Asia's economic growth is expected to remain flat in 2003 with the threat of a war in Iraq, a faltering US economy and deflationary concerns in the region posing major risks, the Asian Development Bank (ADB) said yesterday.
The Manila-based bank forecast that the region's economy would expand 5.6 per cent next year, the same as expected in 2002.
While China, South Korea, Viet Nam and India are expected to lead the region's growth, the export-driven Southeast Asian economies will only see a moderate improvement in their fortunes, ADB's chief economist Ifzal Ali told a media briefing.
"In all these economies, strengthened exports and an improvement in business will be important contributory factors in future growth," he said.
The ADB had forecast in September that the region would grow by 5 per cent in 2002 and by 5.7 per cent next year.
"Given the less optimistic baseline outlook for the world economy compared to September 2002, ADB projections of developing Asia's gross domestic product (GDP) growth for 2003 has been slightly revised downward to 5.6 percent from 5.7 percent," Ali said.
Some 41 developing economies in Asia were covered by the ADB study.
In East Asia, growth in the Chinese mainland and South Korea should fall back to 7.2 percent and 5.5 percent respectively in 2003, from 8 percent and 5.8 percent this year, due to weaker domestic and moderate export demand.
In China's Hong Kong Special Administrative Region, some improvements in the external environment, combined with a moderate revival in domestic expenditures will lead to a slight increase in growth in 2003, but at a projected 2.8 percent it will remain low by historical standards, the ADB said.
The bank predicted higher growth for Southeast Asia.
GDP is projected to expand by 4.3 percent in 2003 from this year's 3.9 percent in the Southeast Asian economies mainly because many of them are still in a recovery process, it said.
"Sustained domestic demand together with an better than average export performance in 2003 than in 2002 will help Indonesia, Malaysia, Singapore and Thailand grow somewhat faster in 2003," Ali said.
In South Asia, India, the only country in the region for which a projection is available, is expected to see its economic growth improve to 5.5-6 percent next year.

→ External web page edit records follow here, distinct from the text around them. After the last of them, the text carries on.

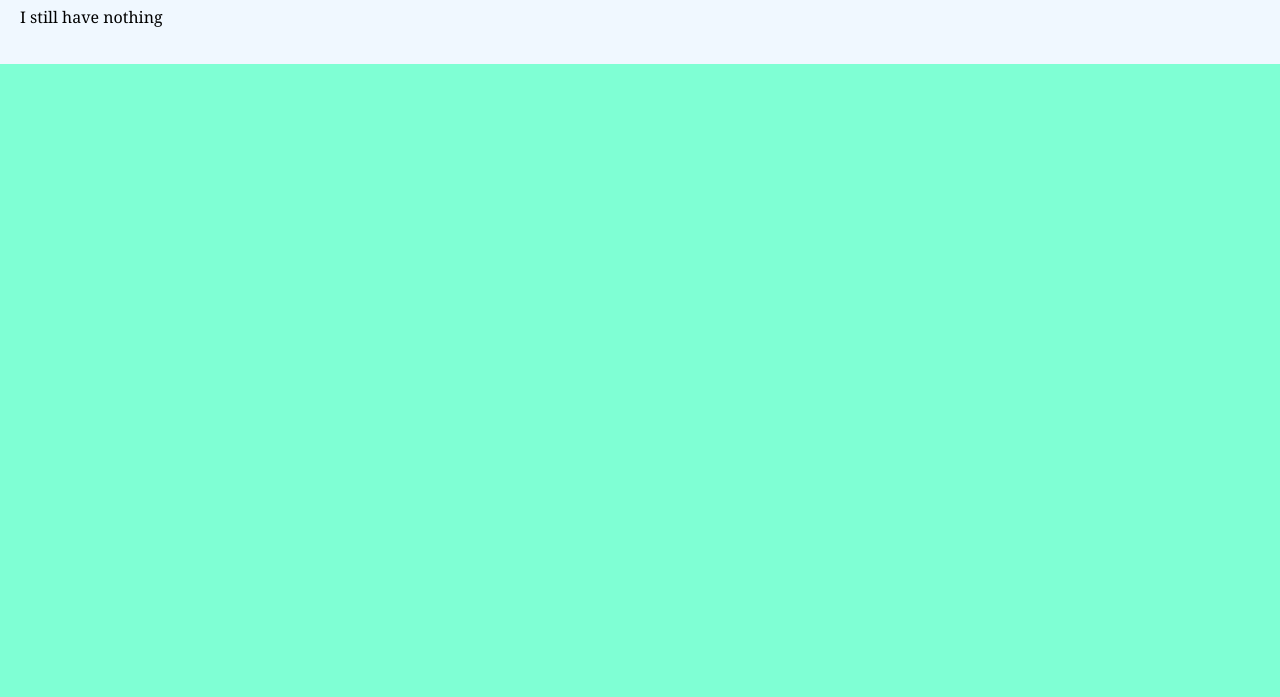
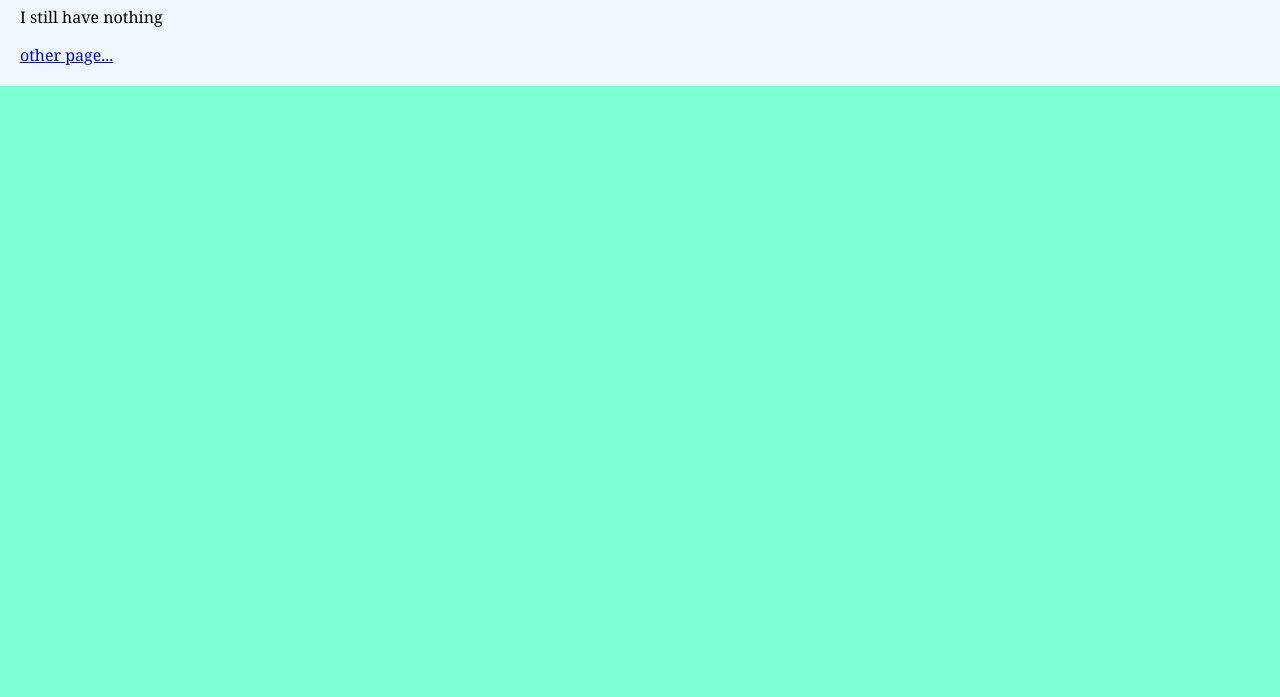
Before and after one commit to ei-ju6/first-work, a plain HTML site: page fundamental.html in a window 1280 px wide. Shown: the part 103-800 px from the top of the page. Drawn offline with Linux system fonts and the light colour scheme.

Commit message:
game.htmlへのリンク

```diff
--- a/fundamental.html
+++ b/fundamental.html
@@ -8,5 +8,6 @@
 <body>
 <h1>Heraus...bitte...</h1>
 <p>I still have nothing</p>
+<a href="game.html" target="_blank" rel="noopener noreferrer">other page...</a>
 </body>
 </html>
```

In 2002, India's growth is expected to be 5 percent.
(China Daily December 13, 2002)